"Aravot" continues to dismiss Robert Kocharian's argument that last week's wrangling in the parliament proved that the parliamentary system of government would not be good for Armenia. The paper agrees that the introduction of a parliamentary system is "a bit pre-mature" but not because "we are a nation of bright personalities or are too rowdy." "We simply lack an adequate political landscape. Generally speaking, Armenia is now in a situation where any government, be it parliamentary or presidential, is a tool for abuses," it writes.
"Haykakan Zhamanak" claims that the authorities can not win next year's elections without vote falsification. Control of electoral commissions will be vital for achieving that goal. The paper says the authorities are already taking corresponding measures.
"Iravunk" says worsening relations among pro-government forces, the circulation of a controversial media bill and the handling of the café murder are proving highly damaging for the government's reputation. "What happened demonstrated that a cynical and impudent illegality is as widespread in Armenia [now] as under the HHSh regime and that the authorities do not want to abandon the 'we-are-invincible' slogan," it says.
"Golos Armenii" accuses the authorities of using double standards in the cafe murder inquiry. "The punishment set by the court is not commensurate with the loss of human life.
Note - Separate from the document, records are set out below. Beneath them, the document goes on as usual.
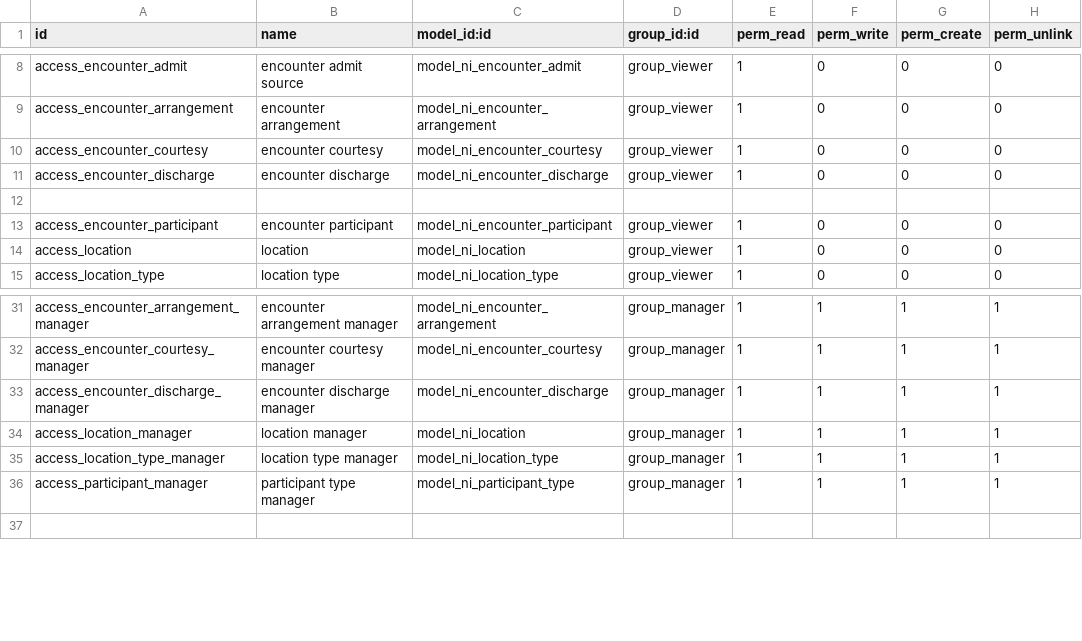
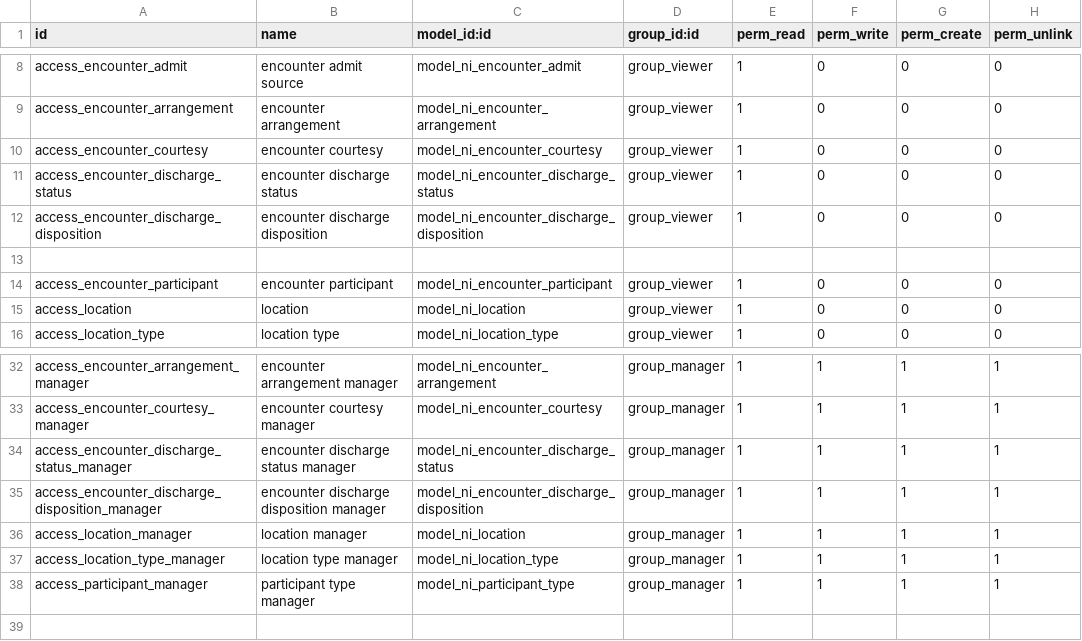
Before and after one commit to nirun-life/nirun, a CSV file: ni_patient/security/ir.model.access.csv, drawn as a sheet; only a part is shown, gaps mark what is left out.

Commit message:
[IMP] ni_patient: add discharge status

```diff
--- a/ni_patient/security/ir.model.access.csv
+++ b/ni_patient/security/ir.model.access.csv
@@ -10,3 +10,4 @@ access_encounter_arrangement,encounter arrangement,model_ni_encounter_arrangemen
 access_encounter_courtesy,encounter courtesy,model_ni_encounter_courtesy,group_viewer,1,0,0,0
-access_encounter_discharge,encounter discharge,model_ni_encounter_discharge,group_viewer,1,0,0,0
+access_encounter_discharge_status,encounter discharge status,model_ni_encounter_discharge_status,group_viewer,1,0,0,0
+access_encounter_discharge_disposition,encounter discharge disposition,model_ni_encounter_discharge_disposition,group_viewer,1,0,0,0
 
@@ -32,3 +33,4 @@ access_encounter_arrangement_manager,encounter arrangement manager,model_ni_enco
 access_encounter_courtesy_manager,encounter courtesy manager,model_ni_encounter_courtesy,group_manager,1,1,1,1
-access_encounter_discharge_manager,encounter discharge manager,model_ni_encounter_discharge,group_manager,1,1,1,1
+access_encounter_discharge_status_manager,encounter discharge status manager,model_ni_encounter_discharge_status,group_manager,1,1,1,1
+access_encounter_discharge_disposition_manager,encounter discharge disposition manager,model_ni_encounter_discharge_disposition,group_manager,1,1,1,1
 access_location_manager,location manager,model_ni_location,group_manager,1,1,1,1
```
Also changed, not shown: 12 other files.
Let us recall that our prosecutors and judges put people behind bars for the theft of several chickens or petty hooliganism."
"Haykakan Zhamanak" editor Nikol Pashinian may again face just such a prospect. The prosecutor-general's office has launched criminal proceedings against Pashinian after the controversial head of the Armenian civil aviation authority, Hovannes Yeritsian, alleged that he was insulted by the pro-opposition daily. The paper, which had to change its name after being effectively shut down in 1999, says the authorities are taking another opportunity to silence "Haykakan Zhamanak." It says it will continue to "hold irresponsible officials responsible" for their deeds.
"Aravot" says the law-enforcement agencies had better investigate rampant corruption and mismanagement in the civil aviation administration instead of turning their attention to independent media. As for Yeritsian, he should use his energy for other, more creative purposes.